The Denver Broncos hired a new coach in Josh McDaniels and after that, things became very sour with their quarterback at the time, Jay Cutler. He was a top pick under their former head coach, but with this new guy McDaniels, he wasn’t too high on Cutler.
That’s when McDaniels lied by telling everyone they weren’t entertaining offers for Cutler, but they really were. Cutler demanded a trade and would go to the Chicago Bears.
Palmer Threatened To Never Step Foot In Their Stadium Again
Carson Palmer is responsible for any resurrection that the Cincinnati Bengals had in the early 2000’s. The team was a laughing stock for nearly all of the ’90s, so they had no choice but to respect any requests that Palmer had.
In 2010, the team only won four games and Palmer famously threatened to never step foot in Paul Brown stadium ever again. At first, the Bengals didn’t approve of his trade request, but they gave-in and shipped the boy to Oakland.
How Good Are The Steelers Without Brown?
Heading into the 2018 season, Antonio Brown posted a tweet asking how good the Pittsburgh Steelers would be without him. At that moment, everyone knew his time in the black and gold was coming to an end.
There was so much drama going on with the team and Brown, no one knew what was really going on. What does remain true is Brown and Big Ben had some sort of tension and that ultimately helped lead to the Steelers shipping Brown.
Webber Falls Out With Sacramento
Chris Webber is one of the most dominant big men to ever play the game of basketball. The power forward played his best years of basketball with the Sacramento Kings but could never get them over the hump int he Western Conference.
After a lot of altercations between Webber and teammate Peja Stojakovic happened, he asked for a trade. The Philadelphia 76ers is where he would end up and people thought him and Allen Iverson would be the next big thing.
Davis One Of The Latest Stars To Want Out
Anthony Davis is an all-world talent. There aren’t many better than him and you can argue that no one is better than the Kentucky product. He’s still young with so much more to add to his game, things could be scary for the NBA soon.
After spending several unfulfilling years with the New Orleans Pelicans, Davis requested a trade from the franchise that drafted him. “Anthony wants to be traded to a team that allows him the chance to win consistently and compete for a championship,” his agent Rich Paul told Wojnarowski.
Jabbar Wanted To Grow His Brand

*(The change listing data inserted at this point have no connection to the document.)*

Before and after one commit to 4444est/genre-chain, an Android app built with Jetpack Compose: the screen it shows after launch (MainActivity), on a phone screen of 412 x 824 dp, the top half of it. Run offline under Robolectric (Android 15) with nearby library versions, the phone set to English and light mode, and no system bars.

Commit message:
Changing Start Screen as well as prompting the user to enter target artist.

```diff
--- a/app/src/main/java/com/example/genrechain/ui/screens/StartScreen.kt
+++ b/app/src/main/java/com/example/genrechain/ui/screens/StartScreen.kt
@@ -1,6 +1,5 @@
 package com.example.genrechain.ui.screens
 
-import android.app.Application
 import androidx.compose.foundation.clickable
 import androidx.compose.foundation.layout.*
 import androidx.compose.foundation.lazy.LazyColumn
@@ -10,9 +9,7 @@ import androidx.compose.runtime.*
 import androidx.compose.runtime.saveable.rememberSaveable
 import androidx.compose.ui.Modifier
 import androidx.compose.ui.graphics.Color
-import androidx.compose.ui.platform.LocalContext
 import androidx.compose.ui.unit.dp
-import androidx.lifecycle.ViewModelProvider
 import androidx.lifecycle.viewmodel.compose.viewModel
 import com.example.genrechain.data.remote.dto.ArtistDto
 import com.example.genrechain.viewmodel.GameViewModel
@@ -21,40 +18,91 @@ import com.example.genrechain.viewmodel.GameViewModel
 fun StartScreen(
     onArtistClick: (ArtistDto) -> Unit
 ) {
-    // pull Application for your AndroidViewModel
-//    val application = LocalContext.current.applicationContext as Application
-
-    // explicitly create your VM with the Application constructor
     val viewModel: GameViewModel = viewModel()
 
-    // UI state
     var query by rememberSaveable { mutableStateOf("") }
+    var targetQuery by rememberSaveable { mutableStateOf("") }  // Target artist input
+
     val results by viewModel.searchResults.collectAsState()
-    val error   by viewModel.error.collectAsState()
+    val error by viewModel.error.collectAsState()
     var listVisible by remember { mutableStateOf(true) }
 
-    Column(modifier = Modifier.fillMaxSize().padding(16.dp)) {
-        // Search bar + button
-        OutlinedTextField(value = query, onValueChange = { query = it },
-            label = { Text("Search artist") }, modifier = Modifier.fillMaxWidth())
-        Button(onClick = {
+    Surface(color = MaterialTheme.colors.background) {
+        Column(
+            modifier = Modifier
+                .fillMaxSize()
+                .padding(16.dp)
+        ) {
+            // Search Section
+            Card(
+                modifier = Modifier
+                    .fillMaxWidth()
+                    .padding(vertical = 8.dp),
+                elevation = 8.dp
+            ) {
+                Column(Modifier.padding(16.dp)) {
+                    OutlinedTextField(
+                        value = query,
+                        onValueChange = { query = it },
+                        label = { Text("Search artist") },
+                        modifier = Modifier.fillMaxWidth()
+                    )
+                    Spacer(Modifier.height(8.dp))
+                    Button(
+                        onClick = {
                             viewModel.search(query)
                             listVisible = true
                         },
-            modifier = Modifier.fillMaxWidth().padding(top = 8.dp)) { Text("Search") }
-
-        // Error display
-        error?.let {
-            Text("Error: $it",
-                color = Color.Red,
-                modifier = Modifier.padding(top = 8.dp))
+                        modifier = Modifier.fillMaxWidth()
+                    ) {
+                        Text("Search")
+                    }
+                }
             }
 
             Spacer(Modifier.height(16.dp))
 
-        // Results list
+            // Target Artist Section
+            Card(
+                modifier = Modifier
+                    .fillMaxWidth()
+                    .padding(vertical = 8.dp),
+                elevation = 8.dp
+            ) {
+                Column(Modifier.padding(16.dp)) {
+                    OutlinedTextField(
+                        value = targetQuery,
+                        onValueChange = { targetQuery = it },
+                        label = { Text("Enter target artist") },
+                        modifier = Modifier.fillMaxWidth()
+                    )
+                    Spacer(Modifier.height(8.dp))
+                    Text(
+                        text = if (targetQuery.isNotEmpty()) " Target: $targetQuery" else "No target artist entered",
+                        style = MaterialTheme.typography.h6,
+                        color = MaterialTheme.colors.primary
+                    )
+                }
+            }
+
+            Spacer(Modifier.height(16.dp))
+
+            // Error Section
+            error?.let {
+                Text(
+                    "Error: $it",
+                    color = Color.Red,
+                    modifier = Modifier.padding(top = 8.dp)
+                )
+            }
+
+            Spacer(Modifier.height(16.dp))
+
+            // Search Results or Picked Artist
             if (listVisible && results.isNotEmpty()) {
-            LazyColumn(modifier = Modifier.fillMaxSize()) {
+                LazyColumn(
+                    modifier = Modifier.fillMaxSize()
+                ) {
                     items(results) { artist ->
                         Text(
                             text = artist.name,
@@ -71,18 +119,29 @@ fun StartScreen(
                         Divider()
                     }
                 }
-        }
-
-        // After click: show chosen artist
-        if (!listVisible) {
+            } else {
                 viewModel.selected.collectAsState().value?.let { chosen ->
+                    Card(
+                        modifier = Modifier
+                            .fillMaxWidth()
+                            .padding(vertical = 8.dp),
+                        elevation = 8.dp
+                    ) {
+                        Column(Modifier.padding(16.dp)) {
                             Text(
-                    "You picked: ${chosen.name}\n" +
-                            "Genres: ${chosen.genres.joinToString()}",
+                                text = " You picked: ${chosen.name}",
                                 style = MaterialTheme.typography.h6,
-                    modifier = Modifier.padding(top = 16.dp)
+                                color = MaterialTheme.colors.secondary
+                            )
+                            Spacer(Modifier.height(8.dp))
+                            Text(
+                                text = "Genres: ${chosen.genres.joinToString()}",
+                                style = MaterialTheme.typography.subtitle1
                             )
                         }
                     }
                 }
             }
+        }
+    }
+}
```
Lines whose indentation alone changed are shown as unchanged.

Is he the greatest center of all-time or does someone else hold that crown? That’s a debate that can go on forever, but we’re here to talk about Kareem Abdul-Jabbar’s infamous trade request from the team he won his first championship with.

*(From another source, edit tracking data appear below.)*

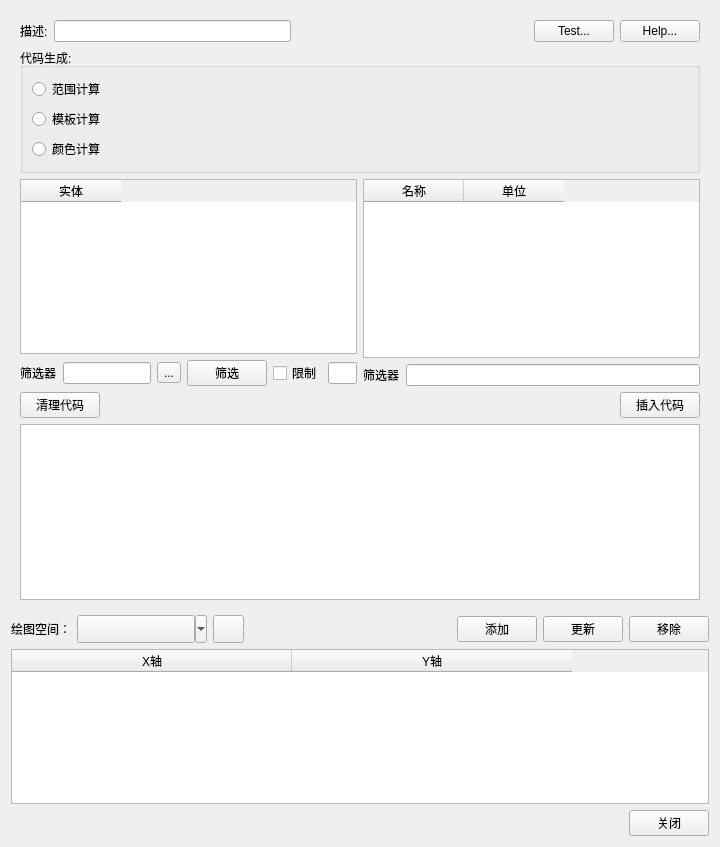
Above: AddPlotPair.ui from 23wwwtt/plotxy before the change. Below: the same form after it.
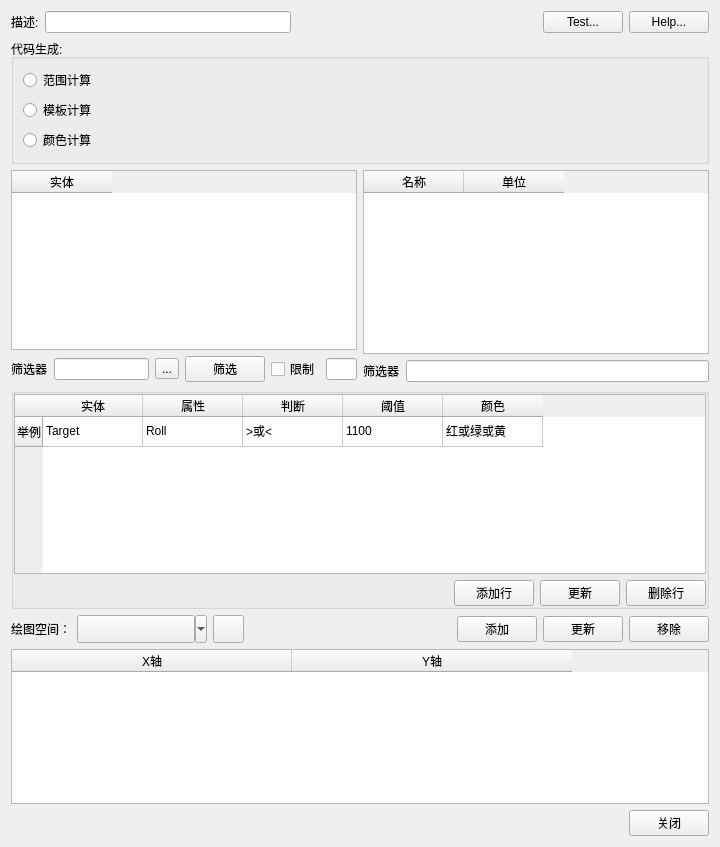
That is the form after the change. The open tabs and pages were chosen to show the change.

Patch:
```diff
--- a/AddPlotPair.ui
+++ b/AddPlotPair.ui
@@ -1729,8 +1729,20 @@
        </item>
       </layout>
      </widget>
-     <widget class="QWidget" name="page_7">
-      <layout class="QVBoxLayout" name="verticalLayout_16">
+     <widget class="QWidget" name="page_17">
+      <layout class="QVBoxLayout" name="verticalLayout_36">
+       <property name="leftMargin">
+        <number>0</number>
+       </property>
+       <property name="topMargin">
+        <number>0</number>
+       </property>
+       <property name="rightMargin">
+        <number>0</number>
+       </property>
+       <property name="bottomMargin">
+        <number>0</number>
+       </property>
        <item>
         <layout class="QHBoxLayout" name="horizontalLayout_35">
          <item>
@@ -1890,38 +1902,220 @@
         </layout>
        </item>
        <item>
-        <layout class="QHBoxLayout" name="horizontalLayout_39">
+        <widget class="QGroupBox" name="groupBox_8">
+         <property name="title">
+          <string/>
+         </property>
+         <layout class="QVBoxLayout" name="verticalLayout_35">
+          <property name="leftMargin">
+           <number>0</number>
+          </property>
+          <property name="topMargin">
+           <number>0</number>
+          </property>
+          <property name="rightMargin">
+           <number>0</number>
+          </property>
+          <property name="bottomMargin">
+           <number>0</number>
+          </property>
+          <item>
+           <widget class="QTableWidget" name="tableWidget_LightSet">
+            <row>
+             <property name="text">
+              <string>举例</string>
+             </property>
+            </row>
+            <column>
+             <property name="text">
+              <string>实体</string>
+             </property>
+            </column>
+            <column>
+             <property name="text">
+              <string>属性</string>
+             </property>
+            </column>
+            <column>
+             <property name="text">
+              <string>判断</string>
+             </property>
+            </column>
+            <column>
+             <property name="text">
+              <string>阈值</string>
+             </property>
+            </column>
+            <column>
+             <property name="text">
+              <string>颜色</string>
+             </property>
+            </column>
+            <item row="0" column="0">
+             <property name="text">
+              <string>Target</string>
+             </property>
+            </item>
+            <item row="0" column="1">
+             <property name="text">
+              <string>Roll</string>
+             </property>
+            </item>
+            <item row="0" column="2">
+             <property name="text">
+              <string>&gt;或&lt;</string>
+             </property>
+            </item>
+            <item row="0" column="3">
+             <property name="text">
+              <string>1100</string>
+             </property>
+            </item>
+            <item row="0" column="4">
+             <property name="text">
+              <string>红或绿或黄</string>
+             </property>
+            </item>
+           </widget>
+          </item>
+          <item>
+           <layout class="QHBoxLayout" name="horizontalLayout_39">
+            <item>
+             <spacer name="horizontalSpacer_25">
+              <property name="orientation">
+               <enum>Qt::Horizontal</enum>
+              </property>
+              <property name="sizeHint" stdset="0">
+               <size>
+                <width>40</width>
+                <height>20</height>
+               </size>
+              </property>
+             </spacer>
+            </item>
+            <item>
+             <widget class="QPushButton" name="pushButton_LightAdd">
+              <property name="text">
+               <string>添加行</string>
+              </property>
+             </widget>
+            </item>
+            <item>
+             <widget class="QPushButton" name="pushButton_LightUpdate">
+              <property name="text">
+               <string>更新</string>
+              </property>
+             </widget>
+            </item>
+            <item>
+             <widget class="QPushButton" name="pushButton_LightDelete">
+              <property name="text">
+               <string>删除行</string>
+              </property>
+             </widget>
+            </item>
+           </layout>
+          </item>
+         </layout>
+        </widget>
+       </item>
+      </layout>
+     </widget>
+     <widget class="QWidget" name="page_scope">
+      <layout class="QHBoxLayout" name="horizontalLayout_41" stretch="2,1">
+       <property name="leftMargin">
+        <number>0</number>
+       </property>
+       <property name="topMargin">
+        <number>0</number>
+       </property>
+       <property name="rightMargin">
+        <number>0</number>
+       </property>
+       <property name="bottomMargin">
+        <number>0</number>
+       </property>
+       <item>
+        <layout class="QVBoxLayout" name="verticalLayout_39">
          <item>
-          <widget class="QPushButton" name="pushButton_6">
-           <property name="text">
-            <string>清理代码</string>
-           </property>
-          </widget>
+          <layout class="QVBoxLayout" name="verticalLayout_37">
+           <item>
+            <widget class="QTableWidget" name="tableWidget_AScopeEntity">
+             <column>
+              <property name="text">
+               <string>实体</string>
+              </property>
+             </column>
+            </widget>
+           </item>
+           <item>
+            <layout class="QHBoxLayout" name="horizontalLayout_40" stretch="1,3,1,1,1,1">
+             <item>
+              <widget class="QLabel" name="label_34">
+               <property name="text">
+                <string>筛选器</string>
+               </property>
+              </widget>
+             </item>
+             <item>
+              <widget class="QLineEdit" name="lineEdit_15"/>
+             </item>
+             <item>
+              <widget class="QToolButton" name="toolButton_11">
+               <property name="text">
+                <string>...</string>
+               </property>
+              </widget>
+             </item>
+             <item>
+              <widget class="QPushButton" name="pushButton_6">
+               <property name="text">
+                <string>筛选</string>
+               </property>
+              </widget>
+             </item>
+             <item>
+              <widget class="QCheckBox" name="checkBox_2">
+               <property name="text">
+                <string>限制</string>
+               </property>
+              </widget>
+             </item>
+             <item>
+              <widget class="QLineEdit" name="lineEdit_16"/>
+             </item>
+            </layout>
+           </item>
+          </layout>
          </item>
          <item>
-          <spacer name="horizontalSpacer_22">
-           <property name="orientation">
-            <enum>Qt::Horizontal</enum>
-           </property>
-           <property name="sizeHint" stdset="0">
-            <size>
-             <width>40</width>
-             <height>20</height>
-            </size>
-           </property>
-          </spacer>
+          <widget class="QTableWidget" name="tableWidget_AScopeData"/>
          </item>
          <item>
-          <widget class="QPushButton" name="pushButton_9">
-           <property name="text">
-            <string>插入代码</string>
+          <widget class="QGroupBox" name="groupBox_9">
+           <property name="title">
+            <string>Graph Axis Labels</string>
            </property>
           </widget>
          </item>
         </layout>
        </item>
        <item>
-        <widget class="QTextEdit" name="textEdit_lightCode"/>
+        <widget class="QLabel" name="label_info">
+         <property name="text">
+          <string>A-Scope graphs can plot two-dimensional array data over time.Typically,the X-Axis is a range,and the Y-Axis is an intensity.
+
+Array data is graphed in time slices;each time slice includes a seperate graph.New time slices are displayed in sequence according to the time value of the slice.
+
+Each set of array data may have vertical gates associated with it.</string>
+         </property>
+         <property name="scaledContents">
+          <bool>true</bool>
+         </property>
+         <property name="wordWrap">
+          <bool>true</bool>
+         </property>
+        </widget>
        </item>
       </layout>
      </widget>
```
Left out of the diff: 33 changed lines with no effect on the pictures.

The Milwaukee Bucks drafted Jabbar, and in his first six seasons he averaged over 30 points per game and made the all-star team. That wasn’t enough. He wanted to grow his brand and that’s how the big man wound up with the Lakers.
Neymar Needed To Prove Himself…

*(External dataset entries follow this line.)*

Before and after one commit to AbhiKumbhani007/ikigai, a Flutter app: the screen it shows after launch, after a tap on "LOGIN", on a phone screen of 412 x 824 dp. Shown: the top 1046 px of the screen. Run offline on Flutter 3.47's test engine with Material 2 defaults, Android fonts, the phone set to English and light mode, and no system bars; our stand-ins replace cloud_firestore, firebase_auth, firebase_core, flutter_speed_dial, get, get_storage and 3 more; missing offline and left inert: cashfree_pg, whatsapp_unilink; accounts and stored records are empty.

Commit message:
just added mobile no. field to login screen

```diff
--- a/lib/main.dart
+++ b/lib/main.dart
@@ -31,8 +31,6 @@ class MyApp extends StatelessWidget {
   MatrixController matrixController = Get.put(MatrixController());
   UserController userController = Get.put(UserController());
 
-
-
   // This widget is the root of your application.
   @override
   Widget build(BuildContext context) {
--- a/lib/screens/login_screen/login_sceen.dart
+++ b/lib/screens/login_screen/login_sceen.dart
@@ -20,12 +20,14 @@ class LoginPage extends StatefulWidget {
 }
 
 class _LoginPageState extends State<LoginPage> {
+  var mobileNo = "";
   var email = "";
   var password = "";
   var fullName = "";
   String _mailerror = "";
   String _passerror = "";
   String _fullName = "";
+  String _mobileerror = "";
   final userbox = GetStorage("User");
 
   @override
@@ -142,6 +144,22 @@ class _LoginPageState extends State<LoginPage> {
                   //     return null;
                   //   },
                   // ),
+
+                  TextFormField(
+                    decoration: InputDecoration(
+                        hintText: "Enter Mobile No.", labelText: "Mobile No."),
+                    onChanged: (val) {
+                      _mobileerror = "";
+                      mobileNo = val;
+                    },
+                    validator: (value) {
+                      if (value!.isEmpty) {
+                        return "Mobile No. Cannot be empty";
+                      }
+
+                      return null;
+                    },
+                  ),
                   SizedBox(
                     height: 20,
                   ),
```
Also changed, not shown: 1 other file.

Neymar’s situation is very similar to Kyrie Irving’s. Both played alongside the best player in their respective profession, but they too were highly skilled. Neymar and Lionel Messi could have been a dangerous duo for many more years, but he wanted out.
That’s when he went to Paris-St. Germain to become the top dog. His tenure there was solid enough to show that he deserves the right to be the main man, but as of the summer of 2019, it looks like he’ll be going right back after only two years.
Another Big Man Wants Out
There was a point in time when Dwight Howard was a staple in the NBA. The huge center was thought to be the second coming of Shaquille O’Neal and even started his career on the same team Shaq did.
After leading his team to the NBA Finals in 2009 and losing badly to the Lakers, it only took him one more season to request a trade out of there. He eventually landed on the Lakers and the results in Los Angeles were no good. He blames his back.
Don’t Rush The Dream
Hakeem “The Dream” Olajuwon was special. There is no reason for him to fake an injury (the Spurs should have learned from this). As dominate as he was, Olajuwon still had trouble landing the contract he wanted with the Rockets, and they accused him of faking an injury.
In 1992, it looked like he was on his way out of H-Town when he requested a trade. They didn’t listen to his demands, kept him, and won back-to-back championships two years later.